Exercise directions — From the listing below, extract every line containing "guía".

Available data —
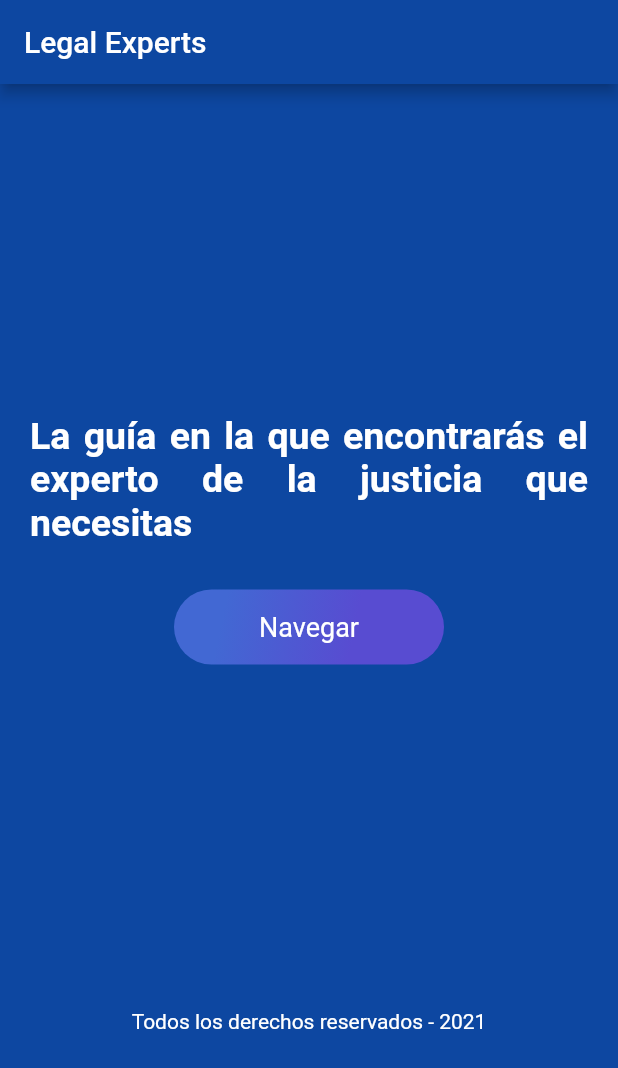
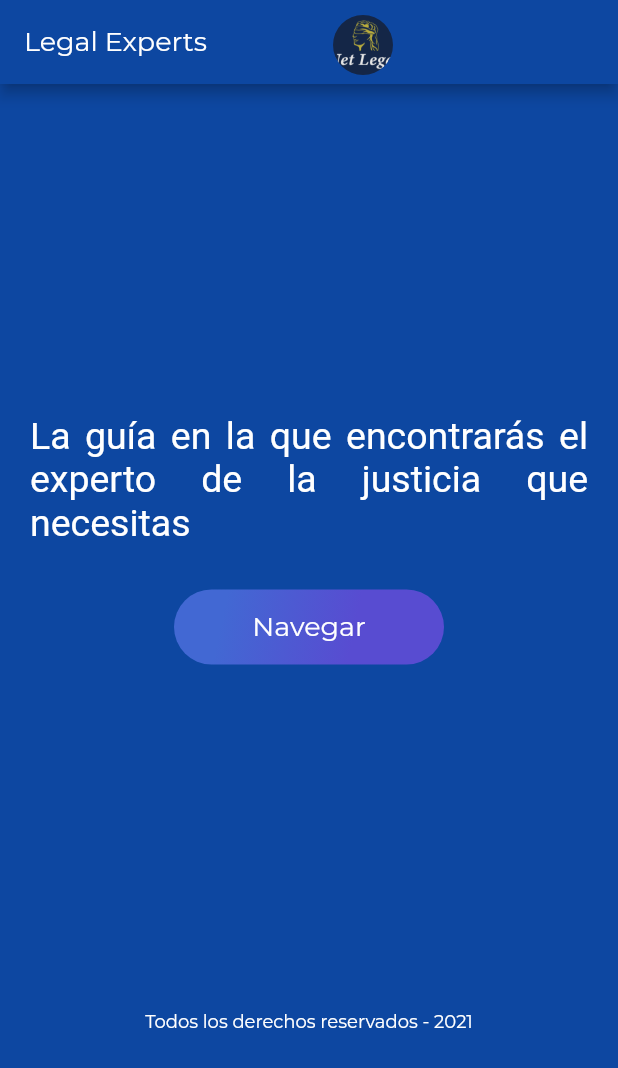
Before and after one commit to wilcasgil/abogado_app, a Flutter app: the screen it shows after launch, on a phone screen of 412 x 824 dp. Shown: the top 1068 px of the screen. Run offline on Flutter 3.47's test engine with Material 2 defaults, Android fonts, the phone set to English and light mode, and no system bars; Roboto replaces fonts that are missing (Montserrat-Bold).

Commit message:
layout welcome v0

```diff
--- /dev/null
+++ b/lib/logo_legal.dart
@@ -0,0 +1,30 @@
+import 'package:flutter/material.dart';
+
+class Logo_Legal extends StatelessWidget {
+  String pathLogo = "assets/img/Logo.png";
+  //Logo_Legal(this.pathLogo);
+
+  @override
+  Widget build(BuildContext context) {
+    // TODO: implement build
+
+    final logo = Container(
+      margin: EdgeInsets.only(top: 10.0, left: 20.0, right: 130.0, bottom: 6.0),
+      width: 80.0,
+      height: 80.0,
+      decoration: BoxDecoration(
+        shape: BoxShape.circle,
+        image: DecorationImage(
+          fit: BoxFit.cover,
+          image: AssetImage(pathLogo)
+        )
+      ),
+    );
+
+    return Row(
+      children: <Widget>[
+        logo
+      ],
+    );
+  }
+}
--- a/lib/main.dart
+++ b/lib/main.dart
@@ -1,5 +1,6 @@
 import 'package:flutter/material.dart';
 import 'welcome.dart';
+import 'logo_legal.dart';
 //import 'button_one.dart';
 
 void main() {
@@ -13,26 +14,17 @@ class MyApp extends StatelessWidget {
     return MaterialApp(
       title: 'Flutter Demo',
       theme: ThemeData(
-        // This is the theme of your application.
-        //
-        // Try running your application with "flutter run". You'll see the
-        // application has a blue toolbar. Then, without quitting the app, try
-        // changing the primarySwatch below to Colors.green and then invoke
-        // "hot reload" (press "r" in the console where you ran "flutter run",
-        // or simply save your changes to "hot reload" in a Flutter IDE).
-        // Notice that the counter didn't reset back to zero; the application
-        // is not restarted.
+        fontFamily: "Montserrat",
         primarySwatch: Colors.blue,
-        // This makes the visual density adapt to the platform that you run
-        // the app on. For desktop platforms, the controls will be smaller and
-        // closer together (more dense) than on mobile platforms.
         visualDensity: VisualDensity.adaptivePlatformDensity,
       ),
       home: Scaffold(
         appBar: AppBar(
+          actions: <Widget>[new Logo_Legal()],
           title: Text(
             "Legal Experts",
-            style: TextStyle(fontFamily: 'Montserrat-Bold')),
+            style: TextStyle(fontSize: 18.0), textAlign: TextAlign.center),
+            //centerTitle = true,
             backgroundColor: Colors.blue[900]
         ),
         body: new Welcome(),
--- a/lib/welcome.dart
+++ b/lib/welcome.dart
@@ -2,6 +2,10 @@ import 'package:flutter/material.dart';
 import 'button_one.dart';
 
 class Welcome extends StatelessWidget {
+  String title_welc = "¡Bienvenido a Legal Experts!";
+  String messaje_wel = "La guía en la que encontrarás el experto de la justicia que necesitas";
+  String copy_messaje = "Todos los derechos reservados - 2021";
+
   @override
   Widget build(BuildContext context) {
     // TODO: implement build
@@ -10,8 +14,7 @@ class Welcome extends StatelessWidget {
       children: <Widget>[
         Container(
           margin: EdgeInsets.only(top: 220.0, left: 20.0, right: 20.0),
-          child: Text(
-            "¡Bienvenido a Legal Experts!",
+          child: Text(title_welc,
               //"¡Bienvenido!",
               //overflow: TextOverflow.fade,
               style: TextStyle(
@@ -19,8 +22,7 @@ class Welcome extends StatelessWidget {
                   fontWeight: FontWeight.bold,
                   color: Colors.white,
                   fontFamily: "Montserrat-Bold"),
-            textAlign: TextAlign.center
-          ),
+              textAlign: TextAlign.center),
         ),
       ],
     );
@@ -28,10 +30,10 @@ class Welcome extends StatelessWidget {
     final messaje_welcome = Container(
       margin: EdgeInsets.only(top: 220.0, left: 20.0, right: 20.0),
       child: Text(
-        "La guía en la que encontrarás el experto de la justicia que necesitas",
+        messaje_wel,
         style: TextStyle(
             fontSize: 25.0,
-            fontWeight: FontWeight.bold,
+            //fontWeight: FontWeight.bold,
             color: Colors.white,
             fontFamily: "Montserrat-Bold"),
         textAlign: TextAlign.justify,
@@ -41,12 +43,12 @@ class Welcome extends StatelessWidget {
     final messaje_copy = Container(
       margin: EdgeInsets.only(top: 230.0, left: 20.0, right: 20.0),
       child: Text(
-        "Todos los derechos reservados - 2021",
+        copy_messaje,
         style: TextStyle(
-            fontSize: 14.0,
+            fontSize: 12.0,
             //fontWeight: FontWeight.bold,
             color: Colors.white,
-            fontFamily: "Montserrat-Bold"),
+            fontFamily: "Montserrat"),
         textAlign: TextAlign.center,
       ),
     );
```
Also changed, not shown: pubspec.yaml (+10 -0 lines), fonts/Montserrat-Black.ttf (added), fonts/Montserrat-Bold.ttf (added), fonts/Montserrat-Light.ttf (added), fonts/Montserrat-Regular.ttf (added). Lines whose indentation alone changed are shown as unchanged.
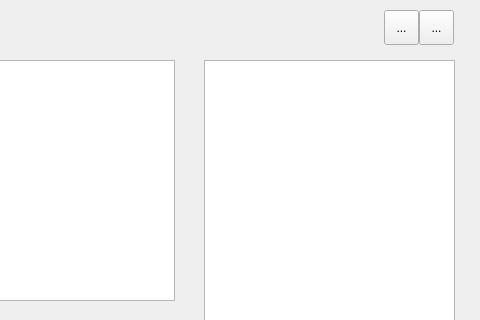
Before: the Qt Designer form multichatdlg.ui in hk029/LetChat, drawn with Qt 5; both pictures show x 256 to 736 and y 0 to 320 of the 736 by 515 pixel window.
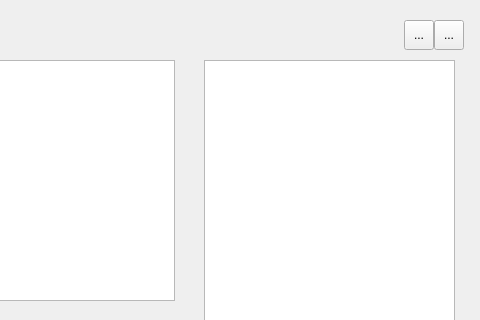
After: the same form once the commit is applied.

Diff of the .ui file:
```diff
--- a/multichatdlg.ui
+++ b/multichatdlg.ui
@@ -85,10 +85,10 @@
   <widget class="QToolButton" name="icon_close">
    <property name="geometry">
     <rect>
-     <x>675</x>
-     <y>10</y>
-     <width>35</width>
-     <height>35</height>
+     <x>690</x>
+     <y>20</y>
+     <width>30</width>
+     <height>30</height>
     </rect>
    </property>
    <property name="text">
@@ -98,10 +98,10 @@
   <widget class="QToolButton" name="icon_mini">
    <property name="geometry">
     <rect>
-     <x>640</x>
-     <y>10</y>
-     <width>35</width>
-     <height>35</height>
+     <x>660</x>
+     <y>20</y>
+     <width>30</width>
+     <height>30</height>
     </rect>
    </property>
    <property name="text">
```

Worked solution —
+  String messaje_wel = "La guía en la que encontrarás el experto de la justicia que necesitas";
-        "La guía en la que encontrarás el experto de la justicia que necesitas",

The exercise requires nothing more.